§ SUPPLIED DATA:
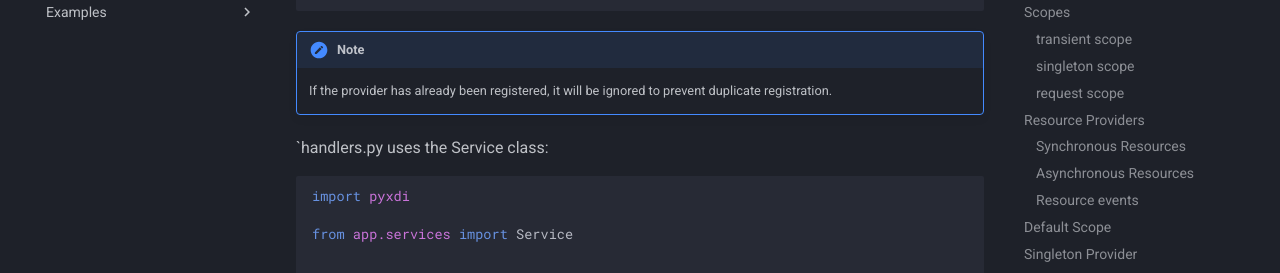
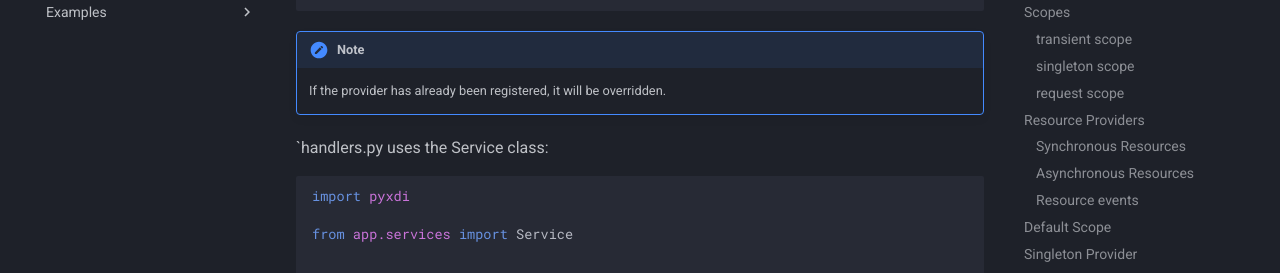
Before and after one commit to antonrh/anydi, an MkDocs documentation site: the page built from docs/usage.md, in a window 1280 px wide and 900 px high, scrolled down 11676 px. Shown: the part 177-450 px from the top of the window. Built offline with MkDocs 1.6.1 and Material for MkDocs 9.7.7, drawn with Linux system fonts in a browser that asks for light colours; comment, search, counter and statistics services are not loaded.

Commit message:
Update docs

```diff
--- a/docs/usage.md
+++ b/docs/usage.md
@@ -559,7 +559,7 @@ def register_providers(di: pyxdi.PyxDI) -> None:
 
 !!! note
 
-    If the provider has already been registered, it will be ignored to prevent duplicate registration.
+    If the provider has already been registered, it will be overridden.
 
 `handlers.py uses the Service class:
 
```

§ PROBLEM DETAILS: All lines from the one containing "Update docs" through the last line of the data, both included, are to be retyped exactly, and no other line belongs in the answer.

§ ANSWER TO THIS EXERCISE:
Update docs

```diff
--- a/docs/usage.md
+++ b/docs/usage.md
@@ -559,7 +559,7 @@ def register_providers(di: pyxdi.PyxDI) -> None:
 
 !!! note
 
-    If the provider has already been registered, it will be ignored to prevent duplicate registration.
+    If the provider has already been registered, it will be overridden.
 
 `handlers.py uses the Service class:
 
```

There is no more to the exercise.